**AIM OF THE TASK:** Leaving out all images, return the entries below exactly.

[ENTRIES PROVIDED Boundary: Start]

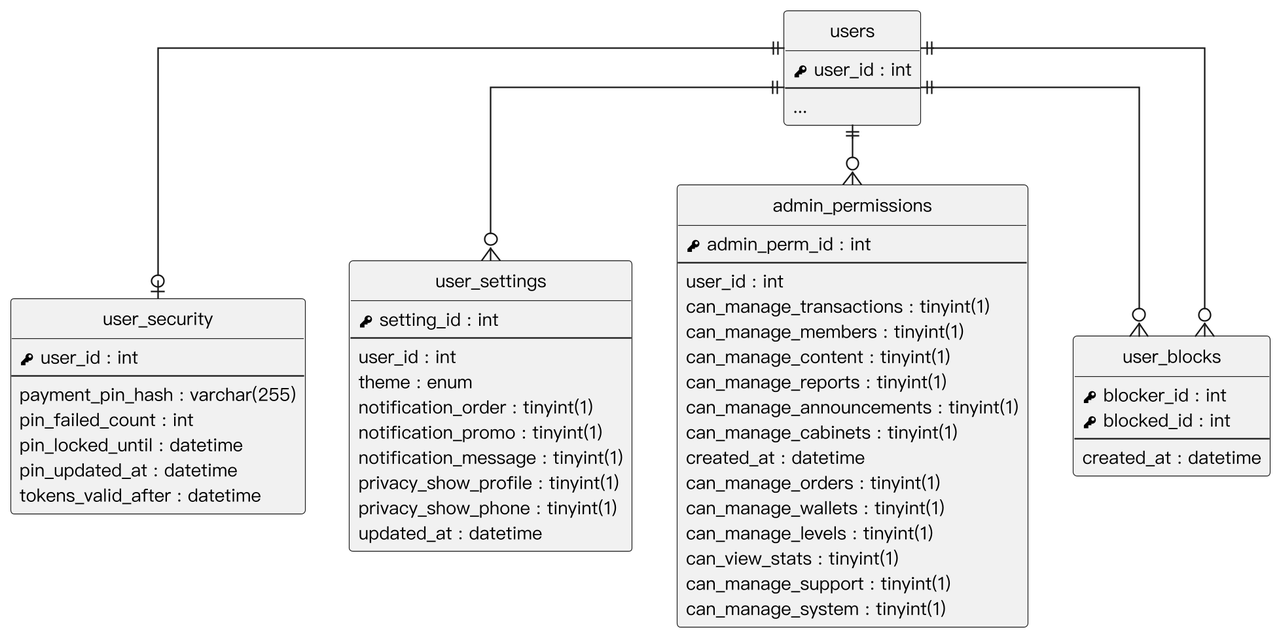
Before: Diagrams/Relational Tables/v3/er_account_settings.png, a diagram exported from PlantUML (SaveMyBook/SaveMyBook).
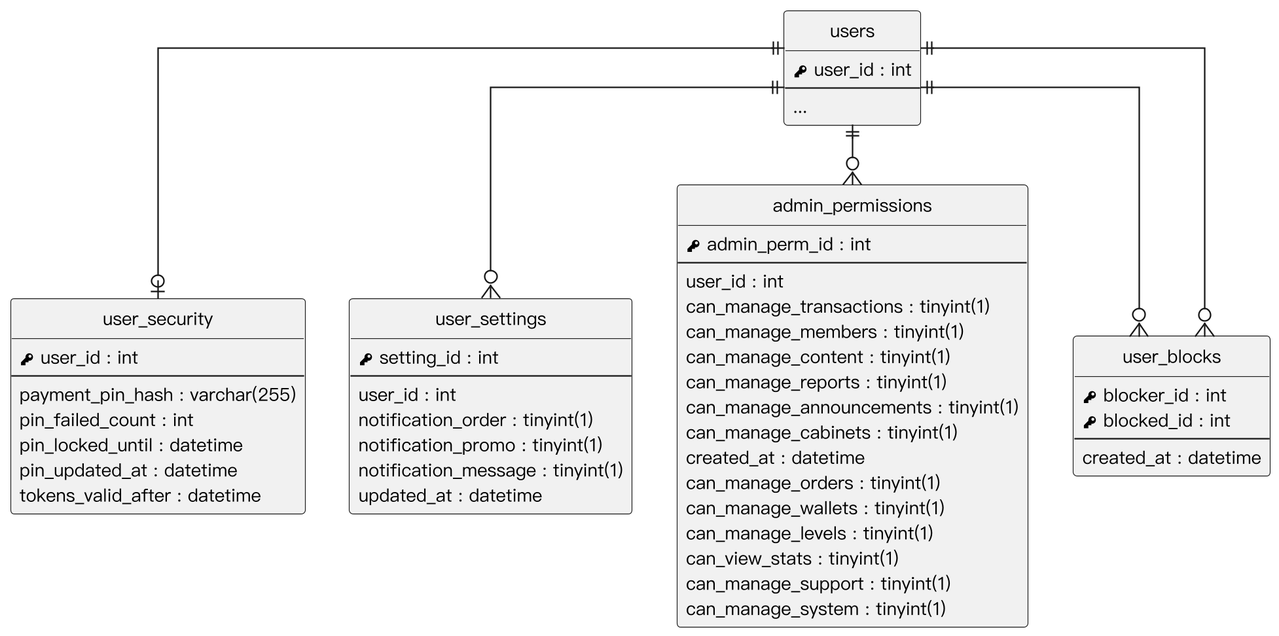
Above is the later version.

Diff of the diagram source:
```diff
@@ -28,12 +28,9 @@
   {field} <&key> setting_id : int
   --
   {field} user_id : int
-  {field} theme : enum
   {field} notification_order : tinyint(1)
   {field} notification_promo : tinyint(1)
   {field} notification_message : tinyint(1)
-  {field} privacy_show_profile : tinyint(1)
-  {field} privacy_show_phone : tinyint(1)
   {field} updated_at : datetime
 }
 entity "admin_permissions" as admin_permissions {
```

[ENTRIES PROVIDED Boundary: End]

**TASK OUTPUT:**
Before: Diagrams/Relational Tables/v3/er_account_settings.png, a diagram exported from PlantUML (SaveMyBook/SaveMyBook).
Above is the later version.

Diff of the diagram source:
```diff
@@ -28,12 +28,9 @@
   {field} <&key> setting_id : int
   --
   {field} user_id : int
-  {field} theme : enum
   {field} notification_order : tinyint(1)
   {field} notification_promo : tinyint(1)
   {field} notification_message : tinyint(1)
-  {field} privacy_show_profile : tinyint(1)
-  {field} privacy_show_phone : tinyint(1)
   {field} updated_at : datetime
 }
 entity "admin_permissions" as admin_permissions {
```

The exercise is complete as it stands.